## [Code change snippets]
*** Block opens ***
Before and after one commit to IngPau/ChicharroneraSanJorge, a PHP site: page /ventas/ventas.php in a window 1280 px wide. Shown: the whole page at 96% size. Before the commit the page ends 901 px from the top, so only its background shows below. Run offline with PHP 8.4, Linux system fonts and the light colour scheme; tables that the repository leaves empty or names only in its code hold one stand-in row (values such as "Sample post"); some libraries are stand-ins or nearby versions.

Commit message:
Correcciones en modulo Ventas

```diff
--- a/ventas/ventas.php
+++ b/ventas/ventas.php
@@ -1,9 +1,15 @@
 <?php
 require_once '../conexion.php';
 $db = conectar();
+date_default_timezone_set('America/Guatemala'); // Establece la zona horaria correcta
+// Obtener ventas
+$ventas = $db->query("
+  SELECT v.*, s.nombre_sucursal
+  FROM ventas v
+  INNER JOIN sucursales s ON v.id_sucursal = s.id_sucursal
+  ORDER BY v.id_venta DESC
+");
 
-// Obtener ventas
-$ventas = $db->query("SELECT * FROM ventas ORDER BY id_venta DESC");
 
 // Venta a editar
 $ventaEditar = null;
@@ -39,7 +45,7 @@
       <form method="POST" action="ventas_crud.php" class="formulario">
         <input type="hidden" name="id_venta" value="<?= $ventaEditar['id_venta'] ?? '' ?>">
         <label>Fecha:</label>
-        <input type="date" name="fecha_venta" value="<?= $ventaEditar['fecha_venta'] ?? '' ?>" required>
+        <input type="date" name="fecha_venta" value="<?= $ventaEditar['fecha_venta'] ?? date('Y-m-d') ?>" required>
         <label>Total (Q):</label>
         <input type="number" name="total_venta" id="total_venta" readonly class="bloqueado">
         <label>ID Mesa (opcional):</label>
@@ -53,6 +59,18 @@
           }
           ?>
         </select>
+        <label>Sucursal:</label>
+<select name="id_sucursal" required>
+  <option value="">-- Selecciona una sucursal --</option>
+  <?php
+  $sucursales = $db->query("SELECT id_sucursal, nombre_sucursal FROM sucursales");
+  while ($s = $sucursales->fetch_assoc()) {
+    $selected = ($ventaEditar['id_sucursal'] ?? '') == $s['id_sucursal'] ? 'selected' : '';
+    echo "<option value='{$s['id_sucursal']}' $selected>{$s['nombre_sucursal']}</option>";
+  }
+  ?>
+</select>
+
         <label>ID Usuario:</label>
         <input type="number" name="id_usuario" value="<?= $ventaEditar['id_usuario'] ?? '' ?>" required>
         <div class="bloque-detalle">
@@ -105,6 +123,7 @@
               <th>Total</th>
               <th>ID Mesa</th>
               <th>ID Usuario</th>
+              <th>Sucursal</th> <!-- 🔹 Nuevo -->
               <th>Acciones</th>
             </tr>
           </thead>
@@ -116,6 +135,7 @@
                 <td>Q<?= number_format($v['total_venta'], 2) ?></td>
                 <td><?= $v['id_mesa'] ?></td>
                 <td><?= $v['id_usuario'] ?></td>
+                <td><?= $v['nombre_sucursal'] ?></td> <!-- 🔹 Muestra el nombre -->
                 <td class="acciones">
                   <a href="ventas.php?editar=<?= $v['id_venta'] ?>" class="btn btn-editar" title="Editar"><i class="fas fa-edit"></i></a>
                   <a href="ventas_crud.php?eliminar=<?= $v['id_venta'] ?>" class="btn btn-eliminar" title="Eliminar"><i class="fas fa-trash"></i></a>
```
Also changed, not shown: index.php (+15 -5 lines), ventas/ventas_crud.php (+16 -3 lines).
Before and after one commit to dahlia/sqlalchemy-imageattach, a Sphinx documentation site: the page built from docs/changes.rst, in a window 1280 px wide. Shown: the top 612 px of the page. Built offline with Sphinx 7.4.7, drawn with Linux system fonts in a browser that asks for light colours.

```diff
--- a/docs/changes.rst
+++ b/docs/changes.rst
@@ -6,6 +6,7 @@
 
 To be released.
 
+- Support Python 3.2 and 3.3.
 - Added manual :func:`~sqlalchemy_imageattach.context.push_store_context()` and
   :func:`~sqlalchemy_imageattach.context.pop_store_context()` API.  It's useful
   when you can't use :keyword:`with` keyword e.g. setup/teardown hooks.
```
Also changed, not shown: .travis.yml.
*** Block closes ***
## [Aim of the task]
Your reply must repeat the records above exactly and in full.

## [Result of the task]
Before and after one commit to IngPau/ChicharroneraSanJorge, a PHP site: page /ventas/ventas.php in a window 1280 px wide. Shown: the whole page at 96% size. Before the commit the page ends 901 px from the top, so only its background shows below. Run offline with PHP 8.4, Linux system fonts and the light colour scheme; tables that the repository leaves empty or names only in its code hold one stand-in row (values such as "Sample post"); some libraries are stand-ins or nearby versions.

Commit message:
Correcciones en modulo Ventas

```diff
--- a/ventas/ventas.php
+++ b/ventas/ventas.php
@@ -1,9 +1,15 @@
 <?php
 require_once '../conexion.php';
 $db = conectar();
+date_default_timezone_set('America/Guatemala'); // Establece la zona horaria correcta
+// Obtener ventas
+$ventas = $db->query("
+  SELECT v.*, s.nombre_sucursal
+  FROM ventas v
+  INNER JOIN sucursales s ON v.id_sucursal = s.id_sucursal
+  ORDER BY v.id_venta DESC
+");
 
-// Obtener ventas
-$ventas = $db->query("SELECT * FROM ventas ORDER BY id_venta DESC");
 
 // Venta a editar
 $ventaEditar = null;
@@ -39,7 +45,7 @@
       <form method="POST" action="ventas_crud.php" class="formulario">
         <input type="hidden" name="id_venta" value="<?= $ventaEditar['id_venta'] ?? '' ?>">
         <label>Fecha:</label>
-        <input type="date" name="fecha_venta" value="<?= $ventaEditar['fecha_venta'] ?? '' ?>" required>
+        <input type="date" name="fecha_venta" value="<?= $ventaEditar['fecha_venta'] ?? date('Y-m-d') ?>" required>
         <label>Total (Q):</label>
         <input type="number" name="total_venta" id="total_venta" readonly class="bloqueado">
         <label>ID Mesa (opcional):</label>
@@ -53,6 +59,18 @@
           }
           ?>
         </select>
+        <label>Sucursal:</label>
+<select name="id_sucursal" required>
+  <option value="">-- Selecciona una sucursal --</option>
+  <?php
+  $sucursales = $db->query("SELECT id_sucursal, nombre_sucursal FROM sucursales");
+  while ($s = $sucursales->fetch_assoc()) {
+    $selected = ($ventaEditar['id_sucursal'] ?? '') == $s['id_sucursal'] ? 'selected' : '';
+    echo "<option value='{$s['id_sucursal']}' $selected>{$s['nombre_sucursal']}</option>";
+  }
+  ?>
+</select>
+
         <label>ID Usuario:</label>
         <input type="number" name="id_usuario" value="<?= $ventaEditar['id_usuario'] ?? '' ?>" required>
         <div class="bloque-detalle">
@@ -105,6 +123,7 @@
               <th>Total</th>
               <th>ID Mesa</th>
               <th>ID Usuario</th>
+              <th>Sucursal</th> <!-- 🔹 Nuevo -->
               <th>Acciones</th>
             </tr>
           </thead>
@@ -116,6 +135,7 @@
                 <td>Q<?= number_format($v['total_venta'], 2) ?></td>
                 <td><?= $v['id_mesa'] ?></td>
                 <td><?= $v['id_usuario'] ?></td>
+                <td><?= $v['nombre_sucursal'] ?></td> <!-- 🔹 Muestra el nombre -->
                 <td class="acciones">
                   <a href="ventas.php?editar=<?= $v['id_venta'] ?>" class="btn btn-editar" title="Editar"><i class="fas fa-edit"></i></a>
                   <a href="ventas_crud.php?eliminar=<?= $v['id_venta'] ?>" class="btn btn-eliminar" title="Eliminar"><i class="fas fa-trash"></i></a>
```
Also changed, not shown: index.php (+15 -5 lines), ventas/ventas_crud.php (+16 -3 lines).
Before and after one commit to dahlia/sqlalchemy-imageattach, a Sphinx documentation site: the page built from docs/changes.rst, in a window 1280 px wide. Shown: the top 612 px of the page. Built offline with Sphinx 7.4.7, drawn with Linux system fonts in a browser that asks for light colours.

```diff
--- a/docs/changes.rst
+++ b/docs/changes.rst
@@ -6,6 +6,7 @@
 
 To be released.
 
+- Support Python 3.2 and 3.3.
 - Added manual :func:`~sqlalchemy_imageattach.context.push_store_context()` and
   :func:`~sqlalchemy_imageattach.context.pop_store_context()` API.  It's useful
   when you can't use :keyword:`with` keyword e.g. setup/teardown hooks.
```
Also changed, not shown: .travis.yml.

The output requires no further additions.